Determine how many lines in the listing below include "after", and answer with only that number.

Data extract
--- --- ---

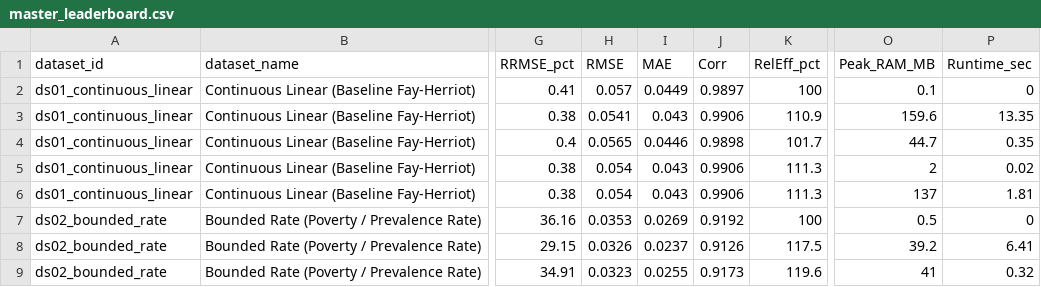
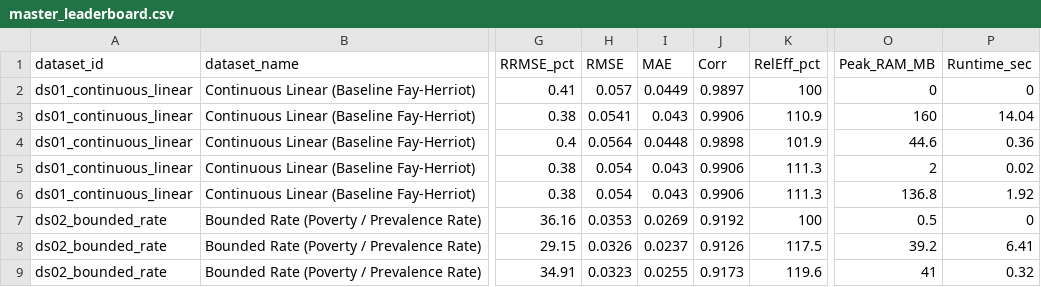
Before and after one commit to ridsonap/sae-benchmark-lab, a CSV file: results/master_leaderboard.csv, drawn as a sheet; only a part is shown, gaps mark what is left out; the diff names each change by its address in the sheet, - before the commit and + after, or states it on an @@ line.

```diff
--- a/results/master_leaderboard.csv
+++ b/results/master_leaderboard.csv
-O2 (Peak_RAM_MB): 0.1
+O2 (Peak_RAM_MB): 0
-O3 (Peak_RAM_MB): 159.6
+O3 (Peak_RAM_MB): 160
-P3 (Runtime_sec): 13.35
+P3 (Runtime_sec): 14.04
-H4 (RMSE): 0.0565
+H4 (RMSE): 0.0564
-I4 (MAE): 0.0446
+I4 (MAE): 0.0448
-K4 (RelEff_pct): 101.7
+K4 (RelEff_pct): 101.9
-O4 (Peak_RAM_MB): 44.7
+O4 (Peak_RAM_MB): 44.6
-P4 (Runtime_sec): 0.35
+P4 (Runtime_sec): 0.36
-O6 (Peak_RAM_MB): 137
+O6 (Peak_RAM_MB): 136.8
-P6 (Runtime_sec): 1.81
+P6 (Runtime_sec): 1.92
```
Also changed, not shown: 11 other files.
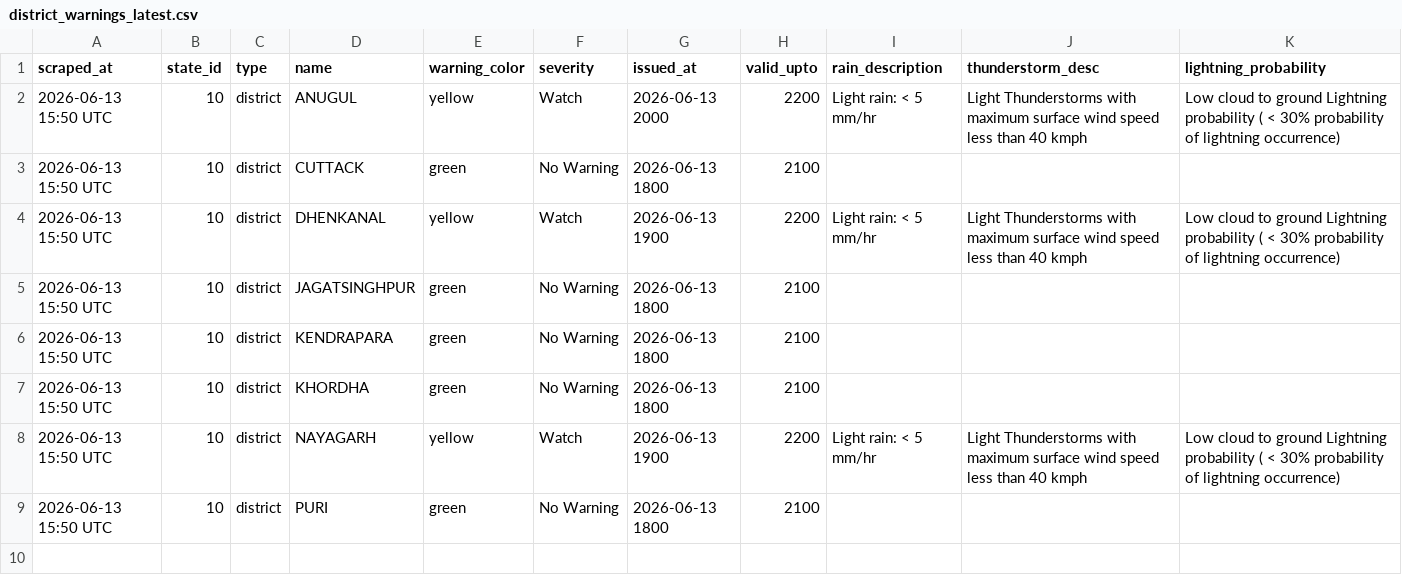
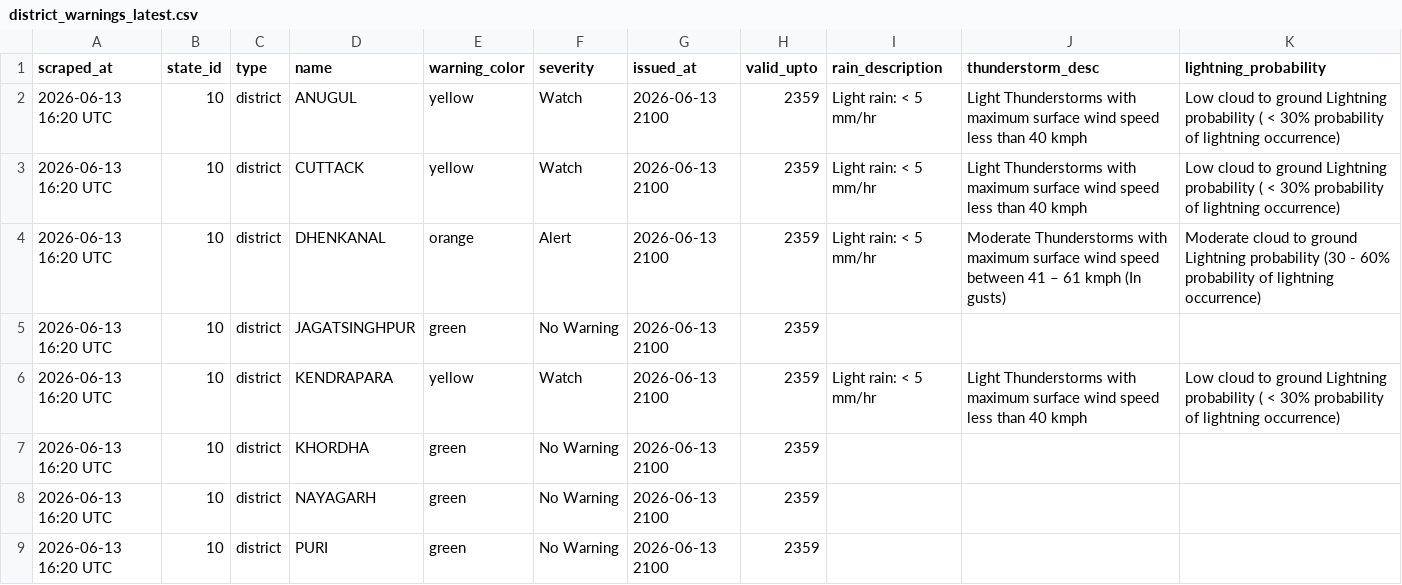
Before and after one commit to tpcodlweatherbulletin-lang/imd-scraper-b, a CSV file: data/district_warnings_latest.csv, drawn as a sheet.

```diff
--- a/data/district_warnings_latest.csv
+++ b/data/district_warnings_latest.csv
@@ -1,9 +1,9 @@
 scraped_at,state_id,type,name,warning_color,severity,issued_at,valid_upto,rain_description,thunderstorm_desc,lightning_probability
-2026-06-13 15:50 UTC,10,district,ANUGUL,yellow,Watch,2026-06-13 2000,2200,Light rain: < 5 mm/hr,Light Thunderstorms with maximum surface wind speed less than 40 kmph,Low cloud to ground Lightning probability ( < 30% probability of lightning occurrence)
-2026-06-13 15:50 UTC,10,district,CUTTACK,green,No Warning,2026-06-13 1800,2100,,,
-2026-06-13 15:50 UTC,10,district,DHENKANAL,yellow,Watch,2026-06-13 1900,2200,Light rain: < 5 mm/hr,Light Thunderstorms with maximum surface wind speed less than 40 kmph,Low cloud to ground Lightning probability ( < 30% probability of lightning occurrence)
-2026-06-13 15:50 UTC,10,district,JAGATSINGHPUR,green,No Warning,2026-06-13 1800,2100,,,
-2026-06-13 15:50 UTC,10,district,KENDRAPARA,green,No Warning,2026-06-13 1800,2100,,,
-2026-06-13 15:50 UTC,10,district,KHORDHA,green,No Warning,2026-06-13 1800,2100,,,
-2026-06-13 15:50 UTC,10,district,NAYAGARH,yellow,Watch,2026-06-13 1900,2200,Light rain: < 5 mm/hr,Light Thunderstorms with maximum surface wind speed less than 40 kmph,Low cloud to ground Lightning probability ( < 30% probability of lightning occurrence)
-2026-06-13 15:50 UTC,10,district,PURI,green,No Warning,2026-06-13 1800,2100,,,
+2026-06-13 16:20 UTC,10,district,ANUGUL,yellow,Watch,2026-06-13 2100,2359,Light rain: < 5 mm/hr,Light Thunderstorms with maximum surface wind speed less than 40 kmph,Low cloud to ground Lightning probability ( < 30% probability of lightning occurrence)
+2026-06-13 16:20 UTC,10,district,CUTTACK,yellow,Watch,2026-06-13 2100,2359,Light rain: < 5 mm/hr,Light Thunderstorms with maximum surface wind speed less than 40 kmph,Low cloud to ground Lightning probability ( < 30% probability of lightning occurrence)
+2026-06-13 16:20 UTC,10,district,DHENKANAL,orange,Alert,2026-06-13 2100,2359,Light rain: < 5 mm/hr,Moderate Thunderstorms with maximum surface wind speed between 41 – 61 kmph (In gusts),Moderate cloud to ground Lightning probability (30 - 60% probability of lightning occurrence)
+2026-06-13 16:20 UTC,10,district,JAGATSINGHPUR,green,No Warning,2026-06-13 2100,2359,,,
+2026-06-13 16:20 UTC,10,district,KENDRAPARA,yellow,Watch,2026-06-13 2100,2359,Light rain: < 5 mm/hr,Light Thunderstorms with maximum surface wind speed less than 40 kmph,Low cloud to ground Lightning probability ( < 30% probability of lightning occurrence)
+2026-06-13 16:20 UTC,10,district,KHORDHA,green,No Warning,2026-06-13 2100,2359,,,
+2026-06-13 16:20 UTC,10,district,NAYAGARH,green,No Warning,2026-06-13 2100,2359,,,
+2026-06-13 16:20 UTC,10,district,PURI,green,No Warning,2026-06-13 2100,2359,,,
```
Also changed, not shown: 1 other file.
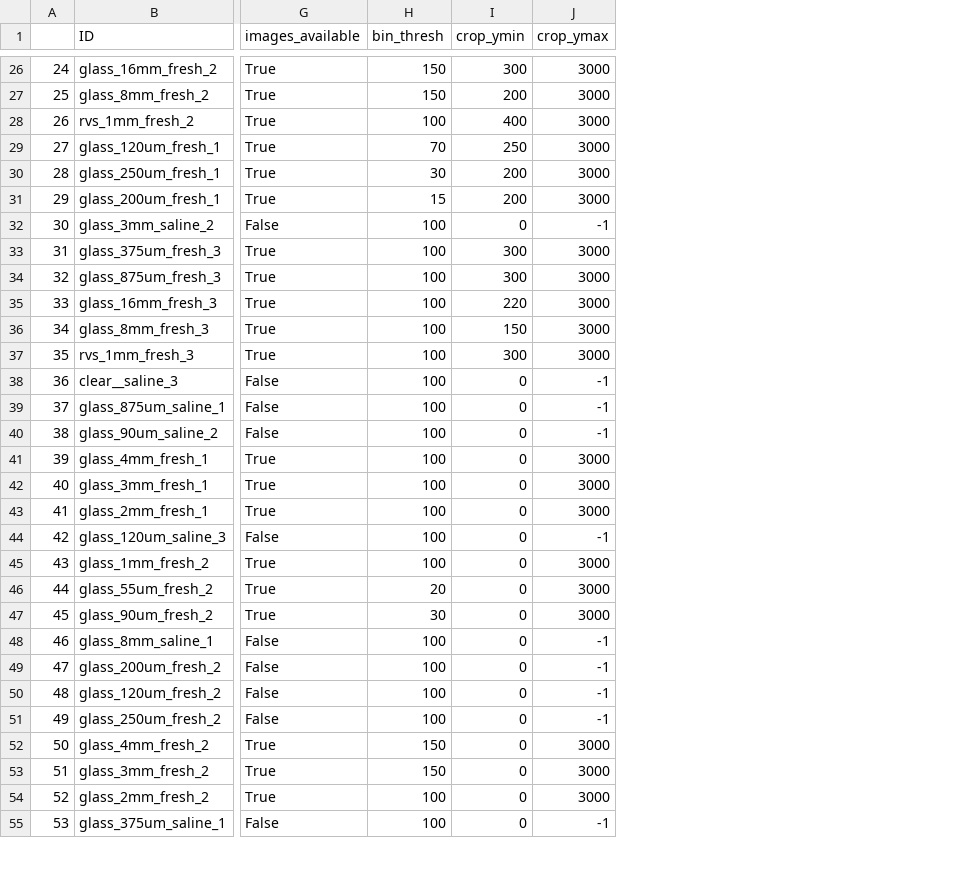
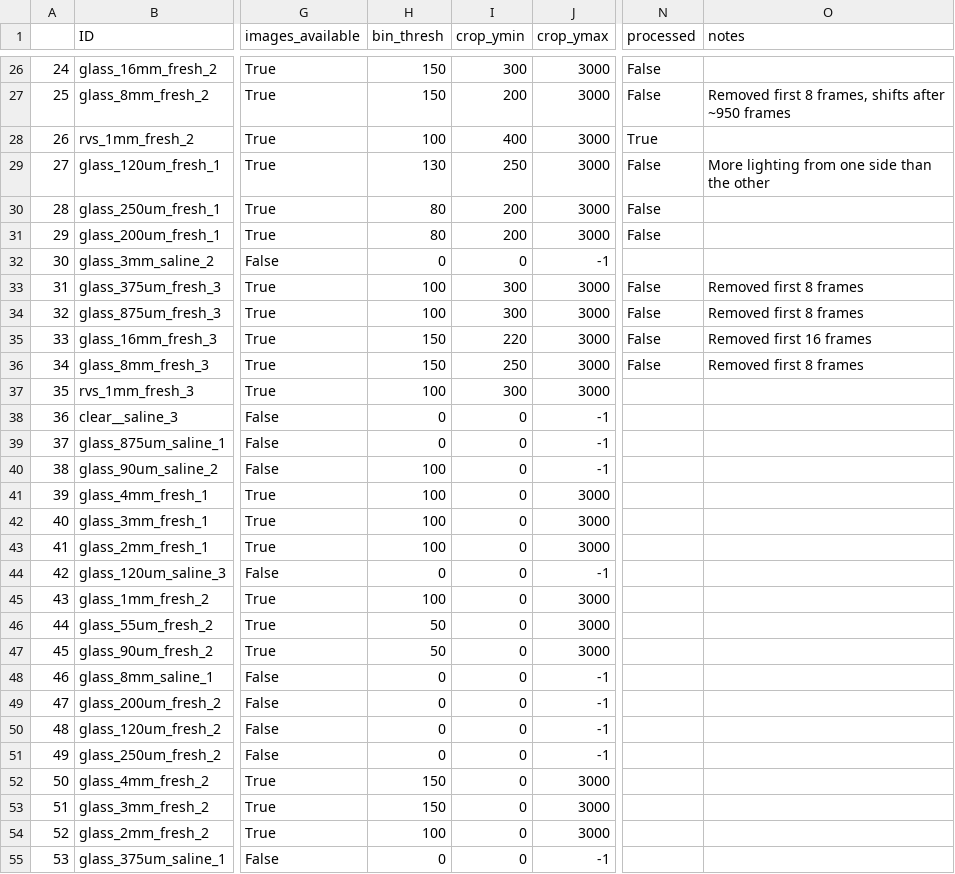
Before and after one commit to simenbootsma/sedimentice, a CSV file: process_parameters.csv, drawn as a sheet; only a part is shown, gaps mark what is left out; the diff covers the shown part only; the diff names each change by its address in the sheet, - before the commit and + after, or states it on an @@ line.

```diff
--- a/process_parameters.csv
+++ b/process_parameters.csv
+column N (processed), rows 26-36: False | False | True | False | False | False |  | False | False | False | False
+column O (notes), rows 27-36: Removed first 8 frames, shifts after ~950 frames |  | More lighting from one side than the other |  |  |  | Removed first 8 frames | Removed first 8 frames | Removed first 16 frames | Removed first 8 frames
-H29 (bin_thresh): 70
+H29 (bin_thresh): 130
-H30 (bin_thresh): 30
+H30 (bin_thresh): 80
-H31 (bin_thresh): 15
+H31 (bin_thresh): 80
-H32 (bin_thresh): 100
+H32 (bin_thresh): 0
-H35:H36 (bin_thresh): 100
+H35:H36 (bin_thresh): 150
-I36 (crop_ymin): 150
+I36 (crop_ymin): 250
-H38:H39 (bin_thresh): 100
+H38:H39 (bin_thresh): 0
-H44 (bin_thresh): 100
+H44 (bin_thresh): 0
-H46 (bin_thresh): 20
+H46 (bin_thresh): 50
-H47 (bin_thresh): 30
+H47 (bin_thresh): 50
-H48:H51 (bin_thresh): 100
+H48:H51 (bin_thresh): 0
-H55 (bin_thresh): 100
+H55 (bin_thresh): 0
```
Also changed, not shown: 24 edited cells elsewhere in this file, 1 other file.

--- --- ---

Answer to the problem
4